Project description:We discovered a 50-cm-thick peat deposit near Cape Rasmussen (65.2°S), in the maritime Antarctic. To our knowledge, while aerobic 'moss banks' have often been examined, waterlogged 'peatlands' have never been described in this region before. The waterlogged system is approximately 100?m2, with a shallow water table. Surface vegetation is dominated by Warnstorfia fontinaliopsis, a wet-adapted moss commonly found in the Antarctic Peninsula. Peat inception was dated at 2750?cal. BP and was followed by relatively rapid peat accumulation (~0.1?cm/year) until 2150?cal. BP. Our multi-proxy analysis then shows a 2000-year-long stratigraphic hiatus as well as the recent resurgence of peat accumulation, sometime after 1950 AD. The existence of a thriving peatland at 2700-2150?cal.
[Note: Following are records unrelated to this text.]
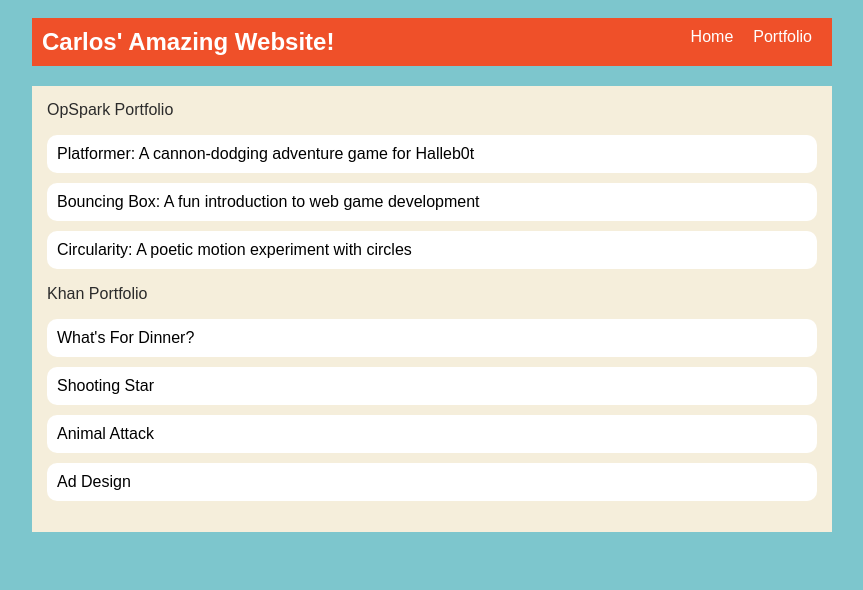
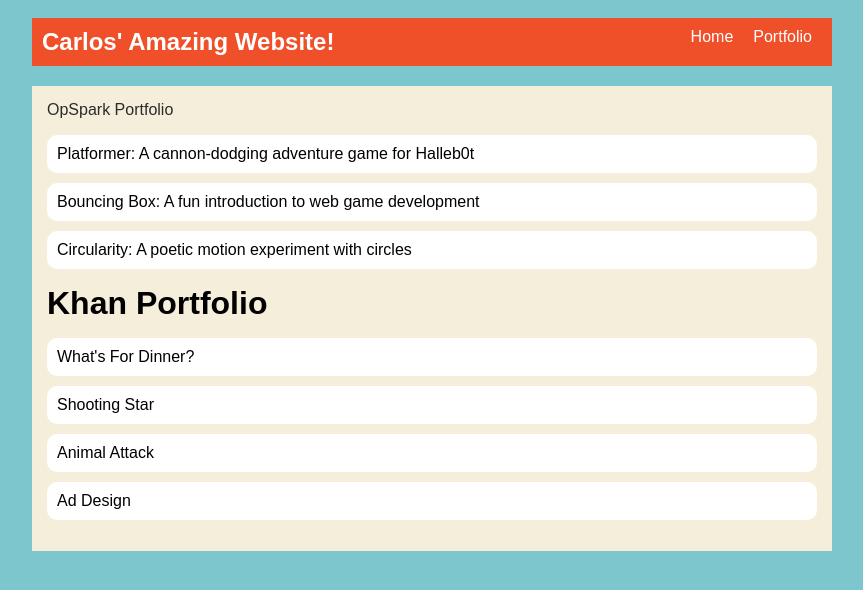
Before and after one commit to carlosbetancourt7/carlosbetancourt7.github.io, a plain HTML site: page portfolio.html in a window 1280 px wide. Shown: the whole page, without its empty margins (208-1071 px from the left). Drawn offline with Linux system fonts and the light colour scheme.

Commit message:
portfolio.html

```diff
--- a/portfolio.html
+++ b/portfolio.html
@@ -34,7 +34,7 @@
                 <a href="fsd-projects/circularity/">Circularity: A poetic motion experiment with circles</a>
                 </li>
                 </ul>
-                <hl>Khan Portfolio</hl>
+                <h1>Khan Portfolio</h1>
                 <ul id = "portfolio">
                 <li>
                     <a href="https://www.khanacademy.org/computer-programming/carlos-project-whats-for-dinner/5608266854940672?authuser=0" target="_blank">What's For Dinner?</a>
```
BP implies regionally warm summer conditions extending beyond the mid-Holocene; this finding is corroborated by many regional records showing moss bank initiation and decreased sea ice extent during this time period. Recent peatland recovery at the study site (<50 years ago) might have been triggered by ongoing rapid warming, as the area is experiencing climatic conditions approaching those found on milder, peatland-rich sub-Antarctic islands (50-60°S). Assuming that colonization opportunities and stabilization mechanisms would allow peat to persist in Antarctica, our results suggest that longer and warmer growing seasons in the maritime Antarctic region may promote a more peatland-rich landscape in the future.